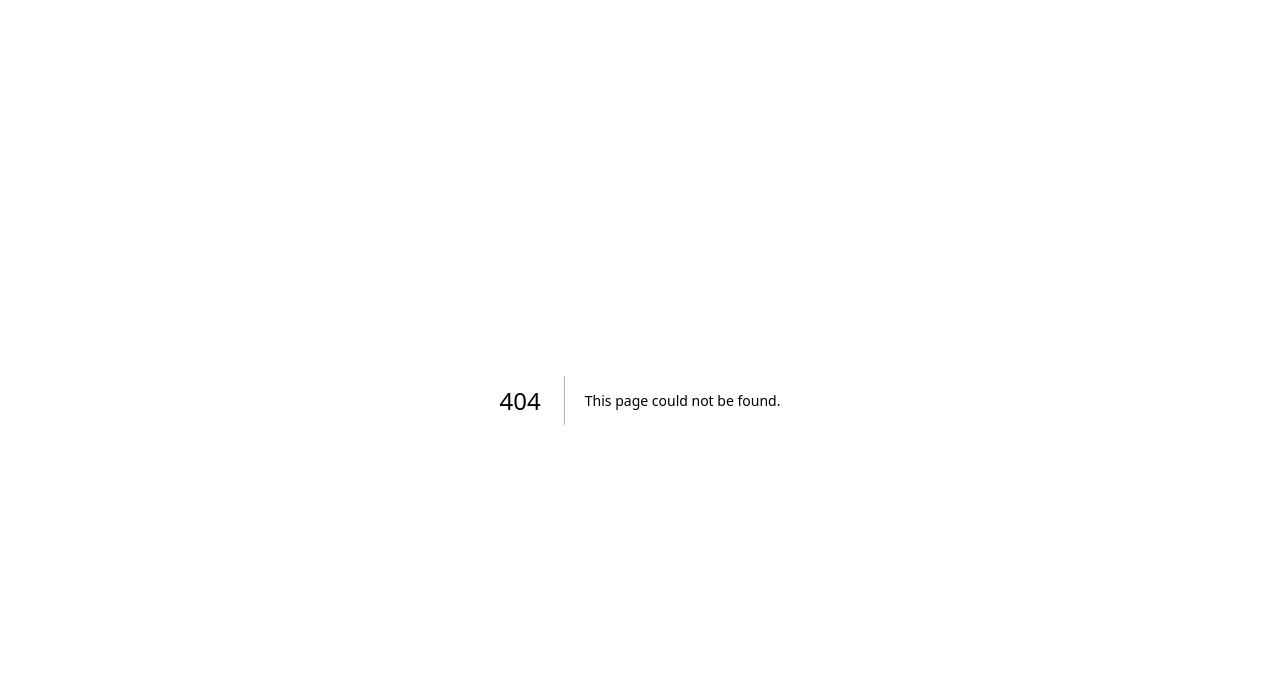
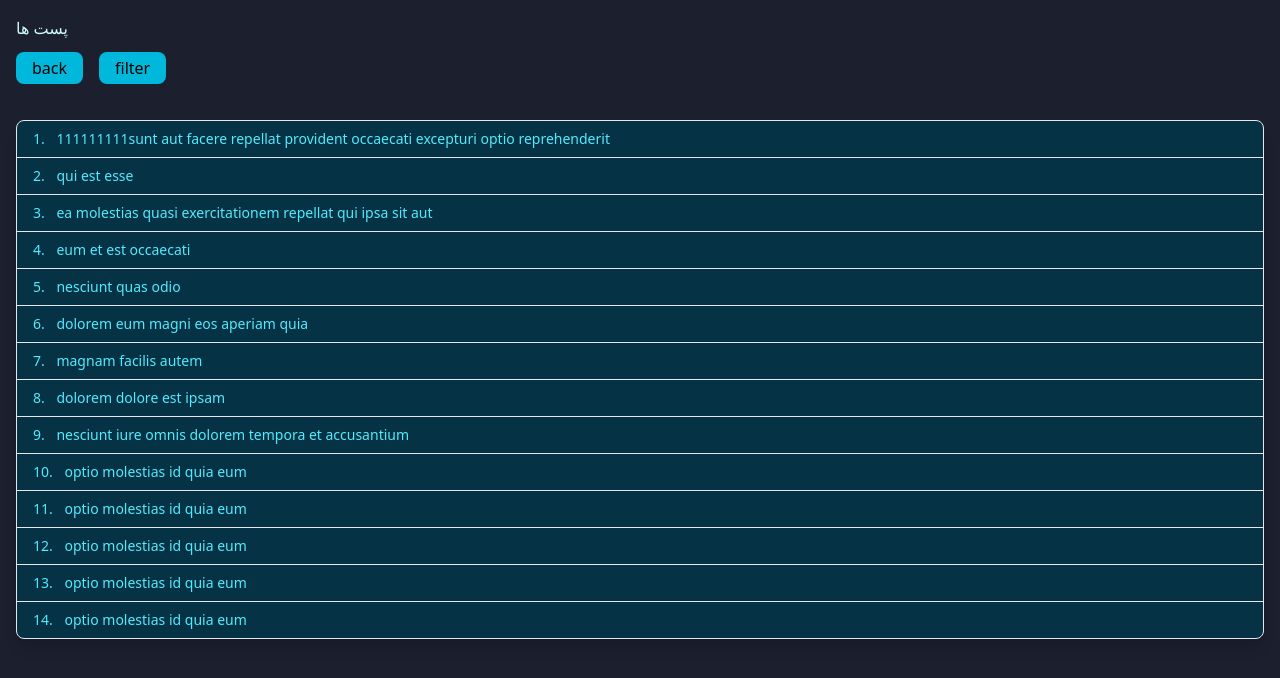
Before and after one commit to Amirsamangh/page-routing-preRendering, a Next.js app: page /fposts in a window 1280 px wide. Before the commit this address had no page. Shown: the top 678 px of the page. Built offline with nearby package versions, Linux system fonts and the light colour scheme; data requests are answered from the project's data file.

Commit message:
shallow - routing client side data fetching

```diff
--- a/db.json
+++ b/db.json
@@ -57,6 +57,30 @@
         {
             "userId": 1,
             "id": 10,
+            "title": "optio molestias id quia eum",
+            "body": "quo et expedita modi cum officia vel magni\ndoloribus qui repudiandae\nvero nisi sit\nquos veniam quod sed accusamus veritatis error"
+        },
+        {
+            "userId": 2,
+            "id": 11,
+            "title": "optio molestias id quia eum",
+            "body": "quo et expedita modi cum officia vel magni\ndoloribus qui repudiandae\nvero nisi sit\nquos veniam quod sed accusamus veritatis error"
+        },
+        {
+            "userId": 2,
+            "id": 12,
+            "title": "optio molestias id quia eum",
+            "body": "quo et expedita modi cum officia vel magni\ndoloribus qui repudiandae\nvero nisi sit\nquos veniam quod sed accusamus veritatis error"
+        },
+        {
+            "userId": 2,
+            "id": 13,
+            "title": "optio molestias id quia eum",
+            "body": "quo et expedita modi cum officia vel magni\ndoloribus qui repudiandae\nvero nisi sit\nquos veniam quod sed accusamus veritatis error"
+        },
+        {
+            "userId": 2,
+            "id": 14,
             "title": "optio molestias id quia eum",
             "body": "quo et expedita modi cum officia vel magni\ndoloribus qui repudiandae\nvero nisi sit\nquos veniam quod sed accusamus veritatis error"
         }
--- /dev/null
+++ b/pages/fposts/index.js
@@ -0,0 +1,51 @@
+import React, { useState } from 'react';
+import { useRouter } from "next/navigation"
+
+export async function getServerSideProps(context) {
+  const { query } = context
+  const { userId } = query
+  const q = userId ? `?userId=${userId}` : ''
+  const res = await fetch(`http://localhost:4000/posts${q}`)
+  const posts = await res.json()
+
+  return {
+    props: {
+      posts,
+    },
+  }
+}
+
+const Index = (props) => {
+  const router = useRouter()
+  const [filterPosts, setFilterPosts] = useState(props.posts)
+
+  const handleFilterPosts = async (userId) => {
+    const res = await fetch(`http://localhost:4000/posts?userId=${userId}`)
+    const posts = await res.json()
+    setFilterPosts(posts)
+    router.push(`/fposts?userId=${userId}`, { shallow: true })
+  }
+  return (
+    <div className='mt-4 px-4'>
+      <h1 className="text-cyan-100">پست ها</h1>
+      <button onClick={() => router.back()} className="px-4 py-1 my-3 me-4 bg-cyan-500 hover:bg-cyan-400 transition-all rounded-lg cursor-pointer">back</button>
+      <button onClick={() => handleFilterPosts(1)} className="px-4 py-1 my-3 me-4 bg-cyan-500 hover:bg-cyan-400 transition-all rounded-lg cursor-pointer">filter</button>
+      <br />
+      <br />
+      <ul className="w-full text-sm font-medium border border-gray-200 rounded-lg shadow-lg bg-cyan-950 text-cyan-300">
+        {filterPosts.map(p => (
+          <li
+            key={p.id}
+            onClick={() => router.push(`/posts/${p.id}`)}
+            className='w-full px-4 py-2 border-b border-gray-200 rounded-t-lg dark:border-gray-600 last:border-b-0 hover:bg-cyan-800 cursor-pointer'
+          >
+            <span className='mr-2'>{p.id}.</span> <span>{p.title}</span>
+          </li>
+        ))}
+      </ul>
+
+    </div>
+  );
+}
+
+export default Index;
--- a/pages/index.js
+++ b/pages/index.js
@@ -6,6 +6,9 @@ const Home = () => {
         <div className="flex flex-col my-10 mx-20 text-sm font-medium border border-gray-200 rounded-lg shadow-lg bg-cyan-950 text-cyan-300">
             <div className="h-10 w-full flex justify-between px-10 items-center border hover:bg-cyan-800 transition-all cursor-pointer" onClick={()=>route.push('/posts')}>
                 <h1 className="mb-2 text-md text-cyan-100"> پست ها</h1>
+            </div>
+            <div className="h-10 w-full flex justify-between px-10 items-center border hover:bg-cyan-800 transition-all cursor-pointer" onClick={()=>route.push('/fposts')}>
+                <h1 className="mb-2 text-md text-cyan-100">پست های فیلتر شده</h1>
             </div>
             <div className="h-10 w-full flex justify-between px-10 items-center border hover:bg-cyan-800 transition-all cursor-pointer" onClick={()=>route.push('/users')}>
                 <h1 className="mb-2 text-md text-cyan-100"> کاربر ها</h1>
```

* * *

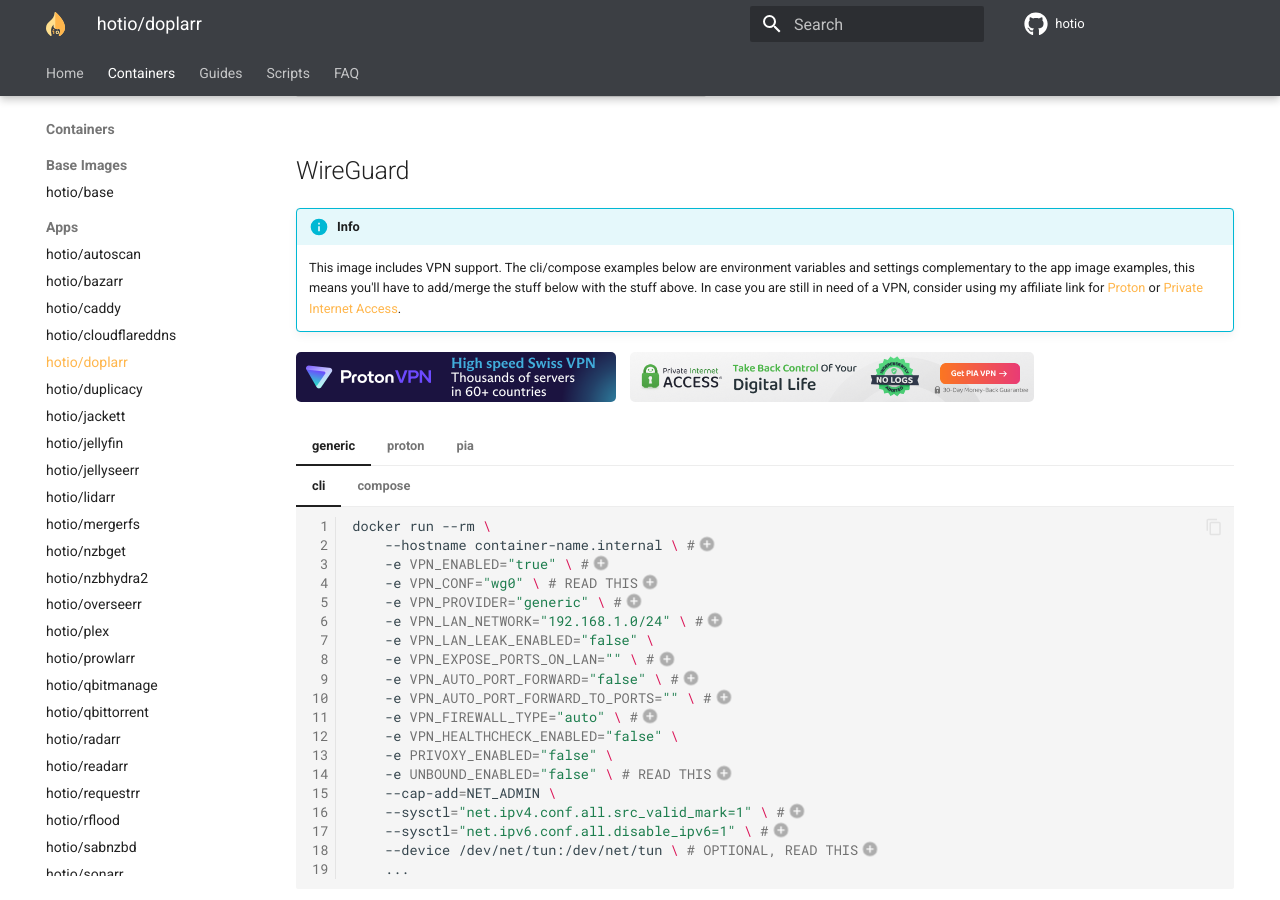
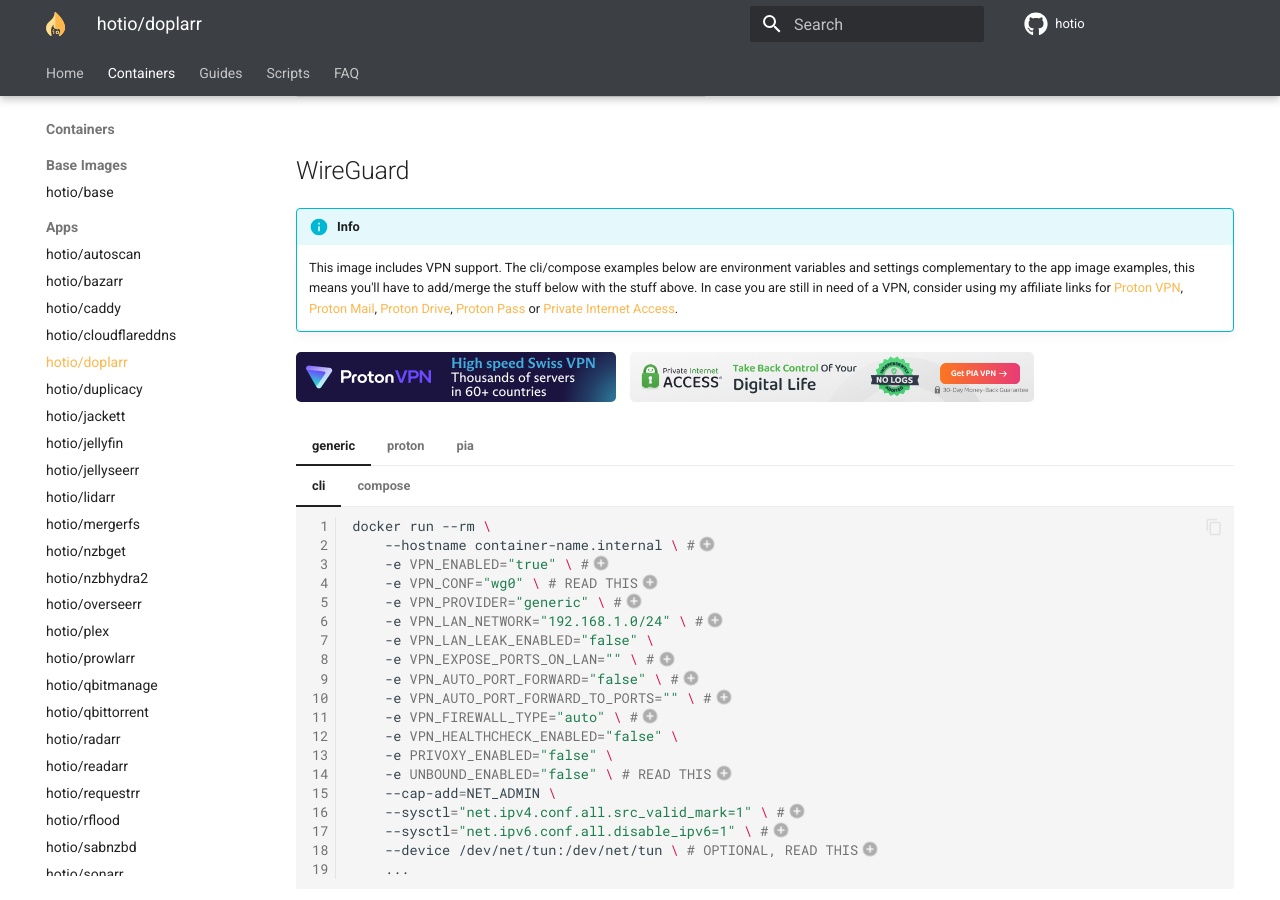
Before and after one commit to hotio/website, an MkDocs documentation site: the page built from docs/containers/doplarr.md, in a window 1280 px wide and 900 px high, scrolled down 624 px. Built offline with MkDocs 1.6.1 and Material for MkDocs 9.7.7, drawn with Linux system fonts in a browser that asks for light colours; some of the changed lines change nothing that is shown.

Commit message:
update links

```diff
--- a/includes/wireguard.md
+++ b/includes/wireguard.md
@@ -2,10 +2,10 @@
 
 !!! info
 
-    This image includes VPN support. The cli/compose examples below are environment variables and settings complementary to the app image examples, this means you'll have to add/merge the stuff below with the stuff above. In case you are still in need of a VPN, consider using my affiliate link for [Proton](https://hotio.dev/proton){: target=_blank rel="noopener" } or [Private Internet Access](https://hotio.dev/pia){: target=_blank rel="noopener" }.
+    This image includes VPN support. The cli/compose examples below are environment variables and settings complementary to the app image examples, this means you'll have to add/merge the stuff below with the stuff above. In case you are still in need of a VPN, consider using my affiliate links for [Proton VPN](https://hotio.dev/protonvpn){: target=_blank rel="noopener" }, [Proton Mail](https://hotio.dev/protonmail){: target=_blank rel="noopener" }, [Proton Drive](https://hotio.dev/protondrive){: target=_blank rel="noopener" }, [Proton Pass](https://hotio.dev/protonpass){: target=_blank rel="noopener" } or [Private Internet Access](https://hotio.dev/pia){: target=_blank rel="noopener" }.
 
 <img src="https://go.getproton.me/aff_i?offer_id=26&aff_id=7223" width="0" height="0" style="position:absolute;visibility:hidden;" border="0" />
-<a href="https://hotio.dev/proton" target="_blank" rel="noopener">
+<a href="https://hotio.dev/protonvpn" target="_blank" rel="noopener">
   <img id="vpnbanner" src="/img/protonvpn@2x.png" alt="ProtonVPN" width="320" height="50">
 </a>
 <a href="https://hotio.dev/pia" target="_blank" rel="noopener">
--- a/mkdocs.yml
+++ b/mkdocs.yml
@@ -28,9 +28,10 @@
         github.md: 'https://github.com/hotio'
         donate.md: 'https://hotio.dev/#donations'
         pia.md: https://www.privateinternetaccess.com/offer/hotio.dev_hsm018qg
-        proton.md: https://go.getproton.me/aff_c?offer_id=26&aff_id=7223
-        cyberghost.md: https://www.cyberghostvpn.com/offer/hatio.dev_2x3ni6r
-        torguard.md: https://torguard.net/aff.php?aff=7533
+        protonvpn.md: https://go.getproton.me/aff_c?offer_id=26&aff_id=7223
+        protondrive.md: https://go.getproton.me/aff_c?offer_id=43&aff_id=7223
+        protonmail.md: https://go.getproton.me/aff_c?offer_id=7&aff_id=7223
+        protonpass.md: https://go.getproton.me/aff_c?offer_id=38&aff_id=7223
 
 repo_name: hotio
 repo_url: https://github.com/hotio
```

### [TASK ITEM]
Show each line of the material where the word "medium" occurs.

### [SOLUTION]
+      <ul className="w-full text-sm font-medium border border-gray-200 rounded-lg shadow-lg bg-cyan-950 text-cyan-300">
         <div className="flex flex-col my-10 mx-20 text-sm font-medium border border-gray-200 rounded-lg shadow-lg bg-cyan-950 text-cyan-300">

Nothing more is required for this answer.